Information shown START

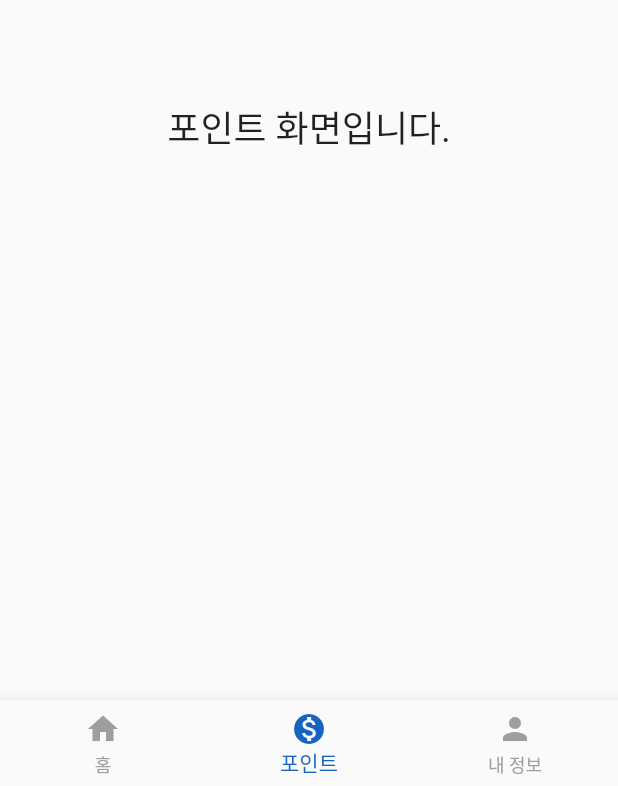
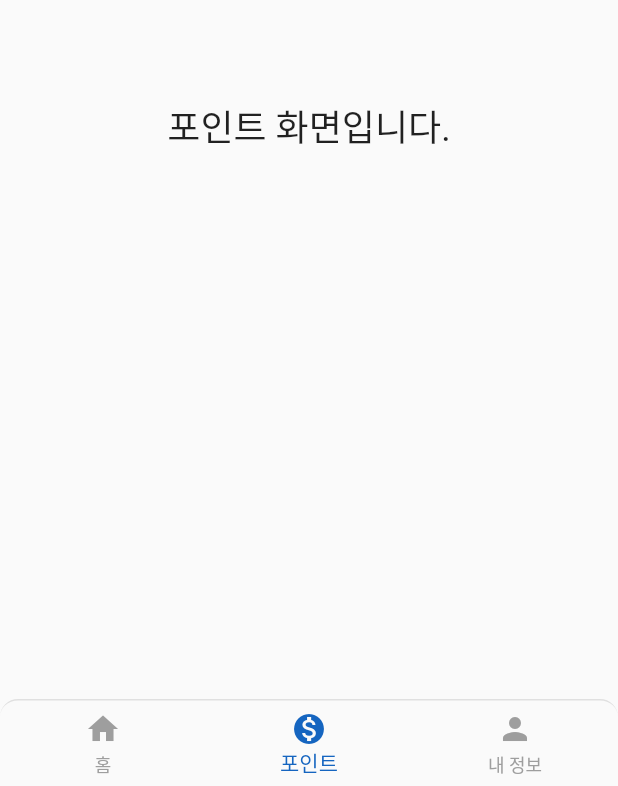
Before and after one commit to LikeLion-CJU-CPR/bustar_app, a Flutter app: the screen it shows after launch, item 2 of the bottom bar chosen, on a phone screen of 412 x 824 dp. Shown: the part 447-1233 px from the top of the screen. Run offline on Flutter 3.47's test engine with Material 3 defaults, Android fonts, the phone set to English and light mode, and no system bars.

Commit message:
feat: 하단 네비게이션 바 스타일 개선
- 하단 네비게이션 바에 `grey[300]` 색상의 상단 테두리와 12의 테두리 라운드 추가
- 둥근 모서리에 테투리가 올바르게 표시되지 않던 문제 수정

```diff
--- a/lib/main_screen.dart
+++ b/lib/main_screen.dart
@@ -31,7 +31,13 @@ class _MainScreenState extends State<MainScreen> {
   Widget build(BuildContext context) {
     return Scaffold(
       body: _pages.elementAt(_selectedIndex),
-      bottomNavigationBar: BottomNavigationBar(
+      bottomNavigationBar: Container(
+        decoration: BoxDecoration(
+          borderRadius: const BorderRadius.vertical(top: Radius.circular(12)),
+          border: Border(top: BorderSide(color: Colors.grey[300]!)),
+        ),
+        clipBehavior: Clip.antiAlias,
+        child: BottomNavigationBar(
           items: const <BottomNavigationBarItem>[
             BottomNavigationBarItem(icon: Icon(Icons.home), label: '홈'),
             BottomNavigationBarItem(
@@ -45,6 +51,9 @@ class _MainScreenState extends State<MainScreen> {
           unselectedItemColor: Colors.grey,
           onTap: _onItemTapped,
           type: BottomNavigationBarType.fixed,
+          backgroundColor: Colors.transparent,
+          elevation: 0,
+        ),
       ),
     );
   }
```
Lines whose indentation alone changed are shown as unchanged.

Information shown END
Information shown START

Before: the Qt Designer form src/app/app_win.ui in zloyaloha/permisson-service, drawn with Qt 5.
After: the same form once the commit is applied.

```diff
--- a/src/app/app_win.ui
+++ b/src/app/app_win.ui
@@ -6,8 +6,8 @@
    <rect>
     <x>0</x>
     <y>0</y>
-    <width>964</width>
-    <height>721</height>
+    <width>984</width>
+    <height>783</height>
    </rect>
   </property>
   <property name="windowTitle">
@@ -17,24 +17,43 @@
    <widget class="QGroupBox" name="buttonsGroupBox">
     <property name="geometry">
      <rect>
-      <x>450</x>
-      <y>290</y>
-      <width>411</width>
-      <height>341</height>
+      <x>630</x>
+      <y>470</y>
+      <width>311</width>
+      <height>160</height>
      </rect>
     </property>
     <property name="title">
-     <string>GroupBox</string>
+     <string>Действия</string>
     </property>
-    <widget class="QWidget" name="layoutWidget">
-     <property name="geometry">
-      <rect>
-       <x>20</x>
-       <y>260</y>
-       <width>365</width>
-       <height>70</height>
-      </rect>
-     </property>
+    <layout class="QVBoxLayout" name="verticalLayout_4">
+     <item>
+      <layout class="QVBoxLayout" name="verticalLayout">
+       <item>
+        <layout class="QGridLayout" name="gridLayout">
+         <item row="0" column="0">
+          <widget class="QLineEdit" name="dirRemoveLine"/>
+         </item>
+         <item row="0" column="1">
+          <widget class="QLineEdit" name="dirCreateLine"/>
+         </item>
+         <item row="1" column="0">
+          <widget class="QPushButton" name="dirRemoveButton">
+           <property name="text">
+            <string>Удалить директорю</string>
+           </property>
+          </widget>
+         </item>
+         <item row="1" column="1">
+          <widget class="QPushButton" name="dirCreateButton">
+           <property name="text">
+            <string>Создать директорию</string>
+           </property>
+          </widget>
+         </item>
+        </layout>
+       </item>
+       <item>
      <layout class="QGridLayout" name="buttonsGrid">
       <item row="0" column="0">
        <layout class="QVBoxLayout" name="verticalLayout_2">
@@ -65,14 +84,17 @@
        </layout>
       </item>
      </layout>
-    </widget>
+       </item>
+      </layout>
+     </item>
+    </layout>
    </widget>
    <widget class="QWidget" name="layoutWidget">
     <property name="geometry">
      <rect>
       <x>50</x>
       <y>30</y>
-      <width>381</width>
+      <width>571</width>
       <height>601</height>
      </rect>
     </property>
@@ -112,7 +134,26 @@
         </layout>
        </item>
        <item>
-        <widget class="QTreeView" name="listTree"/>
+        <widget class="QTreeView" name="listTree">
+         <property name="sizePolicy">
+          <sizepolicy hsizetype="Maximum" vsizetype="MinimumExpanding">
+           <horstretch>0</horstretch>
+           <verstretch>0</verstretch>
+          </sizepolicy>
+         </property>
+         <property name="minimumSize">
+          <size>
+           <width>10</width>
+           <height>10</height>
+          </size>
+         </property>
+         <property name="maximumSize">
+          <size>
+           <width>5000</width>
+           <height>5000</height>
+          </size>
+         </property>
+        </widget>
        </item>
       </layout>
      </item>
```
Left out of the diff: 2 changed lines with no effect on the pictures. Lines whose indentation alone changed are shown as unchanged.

Information shown END

In the records above, find the lines containing "column" and copy them.

+         <item row="0" column="0">
+         <item row="0" column="1">
+         <item row="1" column="0">
+         <item row="1" column="1">
       <item row="0" column="0">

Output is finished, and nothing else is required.